I read it many times in my youth, and my original copies have cracked and broken bindings that are well past repair. I read it again, around the time the movies were released (cause I’m THAT kind of nerd) just to re-familiarize myself with the minutiae and there was still depth to the story that I missed as a child. Few books can do that.
I posted the cover to this version, because for one I had a hard time finding a cover that matched my original one and secondly, This is just the best damn picture of Gandalf ever. Thank you John Howe!
Here’s a version that isn’t battered and cracked.
As for what comes tomorrow, I’m somewhat torn as to which way I’ll go. It will either involve Magicians or Sorcerers. I haven’t quite decided yet.
I make no bones about my geekiness. I was, am and always will be a nerd.
As I blogged about fairly recently. I wouldn’t be who I am if it wasn’t for D&D. It fueled my imagination. It increased my vocabulary well beyond my grade level. It allowed me to make complex mathematical calculations in my head. It empowered me to make friends. It made me problem solve and develop both communication and teamwork skills. It allowed the introvert inside me to learn to sometimes be an extrovert. It was in fact, the genesis of everything that I can take credit for today.
And yes Dorothy, if you noticed that every single one of those skills is something I can translate on to a resume today, you wouldn’t be wrong.
To anyone who reads this and fears D&D is evil and we’re all a bunch of Satanists bent on bringing about the apocalypse… 1) Please pry open that closed mind of yours and realize that D&D is nothing more than a tool to develop young minds into social, independent, smart, funny, radically thinking individuals who will amaze you with their skills. 2) Sod the Fuck off!
Tomorrow, we shall discuss dungeons deep and caverns old.
My wife says I have a “type”. What kind of type you ask? A type of woman? A type of speech? No, a type of book. She says that we can go into any bookstore and walk the shelves and she can spot my “type of book” almost instantly just by it’s cover. She’s not entirely wrong. I do have a type, though it’s not as evident as she may make it out to be.
My type generally lies somewhere between historical fiction and genre fantasy with a solid story for a backbone. Often its a series. More often than not, the main character is rogue-ish in demeanour or skillset. The covers often feature cloaked individuals performing roguishly nefarious deeds.
So without much preamble, the next book that I’m choosing is:

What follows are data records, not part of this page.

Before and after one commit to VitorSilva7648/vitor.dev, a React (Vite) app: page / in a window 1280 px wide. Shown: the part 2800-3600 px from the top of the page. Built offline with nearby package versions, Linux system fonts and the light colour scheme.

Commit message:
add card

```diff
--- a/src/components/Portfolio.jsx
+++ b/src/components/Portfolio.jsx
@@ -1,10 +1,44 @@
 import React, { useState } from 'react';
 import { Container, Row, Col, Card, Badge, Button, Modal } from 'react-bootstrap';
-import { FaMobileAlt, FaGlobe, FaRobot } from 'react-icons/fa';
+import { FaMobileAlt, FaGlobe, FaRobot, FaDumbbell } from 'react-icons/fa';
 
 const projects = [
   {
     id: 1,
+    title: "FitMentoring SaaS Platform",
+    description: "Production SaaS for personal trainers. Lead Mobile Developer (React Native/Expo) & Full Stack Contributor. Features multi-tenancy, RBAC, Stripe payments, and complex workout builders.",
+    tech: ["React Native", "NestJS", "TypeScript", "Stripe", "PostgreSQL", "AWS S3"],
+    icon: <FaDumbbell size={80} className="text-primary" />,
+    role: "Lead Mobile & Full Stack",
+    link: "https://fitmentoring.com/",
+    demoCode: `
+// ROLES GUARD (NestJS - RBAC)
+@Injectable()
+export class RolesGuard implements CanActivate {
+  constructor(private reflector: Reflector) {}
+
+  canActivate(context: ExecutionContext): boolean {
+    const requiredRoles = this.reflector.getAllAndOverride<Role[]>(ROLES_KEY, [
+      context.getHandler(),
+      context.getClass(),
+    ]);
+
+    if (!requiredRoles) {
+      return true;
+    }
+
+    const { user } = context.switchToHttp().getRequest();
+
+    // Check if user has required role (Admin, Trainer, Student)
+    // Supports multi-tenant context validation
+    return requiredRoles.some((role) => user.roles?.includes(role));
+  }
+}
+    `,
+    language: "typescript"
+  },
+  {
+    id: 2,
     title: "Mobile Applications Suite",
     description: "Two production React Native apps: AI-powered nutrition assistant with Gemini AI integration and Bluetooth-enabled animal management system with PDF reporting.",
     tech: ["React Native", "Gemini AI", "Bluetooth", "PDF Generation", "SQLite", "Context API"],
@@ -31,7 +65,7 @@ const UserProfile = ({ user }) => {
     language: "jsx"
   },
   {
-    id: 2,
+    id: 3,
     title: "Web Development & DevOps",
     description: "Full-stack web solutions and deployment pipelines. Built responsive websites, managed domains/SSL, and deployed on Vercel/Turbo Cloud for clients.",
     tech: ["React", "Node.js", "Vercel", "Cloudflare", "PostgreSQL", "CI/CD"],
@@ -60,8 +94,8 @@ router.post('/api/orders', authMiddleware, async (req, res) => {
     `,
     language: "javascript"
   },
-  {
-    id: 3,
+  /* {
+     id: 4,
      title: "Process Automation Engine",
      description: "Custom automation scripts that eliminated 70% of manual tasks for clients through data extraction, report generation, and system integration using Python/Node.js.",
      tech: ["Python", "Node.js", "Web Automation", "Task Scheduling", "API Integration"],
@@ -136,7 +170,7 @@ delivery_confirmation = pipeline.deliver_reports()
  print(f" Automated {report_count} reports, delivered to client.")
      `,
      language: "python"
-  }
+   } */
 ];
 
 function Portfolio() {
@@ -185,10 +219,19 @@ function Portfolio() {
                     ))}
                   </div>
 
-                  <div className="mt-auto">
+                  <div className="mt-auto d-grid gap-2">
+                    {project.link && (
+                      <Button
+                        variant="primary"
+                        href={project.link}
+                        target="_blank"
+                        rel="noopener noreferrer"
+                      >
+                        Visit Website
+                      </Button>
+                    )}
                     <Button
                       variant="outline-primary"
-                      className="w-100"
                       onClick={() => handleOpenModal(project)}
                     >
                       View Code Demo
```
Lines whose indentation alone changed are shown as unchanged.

I inherited this book from my mother. I was bored one day, had nothing to read and she thrust it at me, warning me that it may just be a little too complex for me. I suspect it was to give her a moment’s peace more than anything else. “What’s it about,” I asked? “Merlin” was all she responded.